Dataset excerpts
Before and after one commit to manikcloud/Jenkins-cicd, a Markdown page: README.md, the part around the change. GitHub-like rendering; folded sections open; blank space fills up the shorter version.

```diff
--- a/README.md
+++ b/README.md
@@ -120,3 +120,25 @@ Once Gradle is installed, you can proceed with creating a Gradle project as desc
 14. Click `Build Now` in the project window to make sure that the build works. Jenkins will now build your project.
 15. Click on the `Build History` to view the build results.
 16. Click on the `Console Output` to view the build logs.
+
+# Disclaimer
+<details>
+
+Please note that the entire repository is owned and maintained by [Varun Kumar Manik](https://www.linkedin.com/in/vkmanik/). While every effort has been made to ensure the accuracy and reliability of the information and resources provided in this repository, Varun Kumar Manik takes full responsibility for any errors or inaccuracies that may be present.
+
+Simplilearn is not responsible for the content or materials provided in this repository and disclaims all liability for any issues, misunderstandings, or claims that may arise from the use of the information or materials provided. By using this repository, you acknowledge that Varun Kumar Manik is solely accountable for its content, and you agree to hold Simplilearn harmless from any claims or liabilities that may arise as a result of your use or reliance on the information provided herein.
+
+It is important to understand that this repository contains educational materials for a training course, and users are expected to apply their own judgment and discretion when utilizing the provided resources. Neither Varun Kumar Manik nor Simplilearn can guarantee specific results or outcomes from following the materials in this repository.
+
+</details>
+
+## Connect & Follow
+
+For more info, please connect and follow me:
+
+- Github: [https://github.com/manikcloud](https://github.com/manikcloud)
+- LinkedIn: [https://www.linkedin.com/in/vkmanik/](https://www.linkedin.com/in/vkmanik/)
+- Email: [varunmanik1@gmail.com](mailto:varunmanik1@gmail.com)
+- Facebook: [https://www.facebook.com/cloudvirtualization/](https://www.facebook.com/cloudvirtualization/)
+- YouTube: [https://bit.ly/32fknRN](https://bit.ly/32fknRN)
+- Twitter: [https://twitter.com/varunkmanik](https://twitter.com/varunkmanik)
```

● YOUR GOAL
Copy each line in the data that holds the word "this".

● TASK SOLUTION
+Please note that the entire repository is owned and maintained by [Varun Kumar Manik](https://www.linkedin.com/in/vkmanik/). While every effort has been made to ensure the accuracy and reliability of the information and resources provided in this repository, Varun Kumar Manik takes full responsibility for any errors or inaccuracies that may be present.
+Simplilearn is not responsible for the content or materials provided in this repository and disclaims all liability for any issues, misunderstandings, or claims that may arise from the use of the information or materials provided. By using this repository, you acknowledge that Varun Kumar Manik is solely accountable for its content, and you agree to hold Simplilearn harmless from any claims or liabilities that may arise as a result of your use or reliance on the information provided herein.
+It is important to understand that this repository contains educational materials for a training course, and users are expected to apply their own judgment and discretion when utilizing the provided resources. Neither Varun Kumar Manik nor Simplilearn can guarantee specific results or outcomes from following the materials in this repository.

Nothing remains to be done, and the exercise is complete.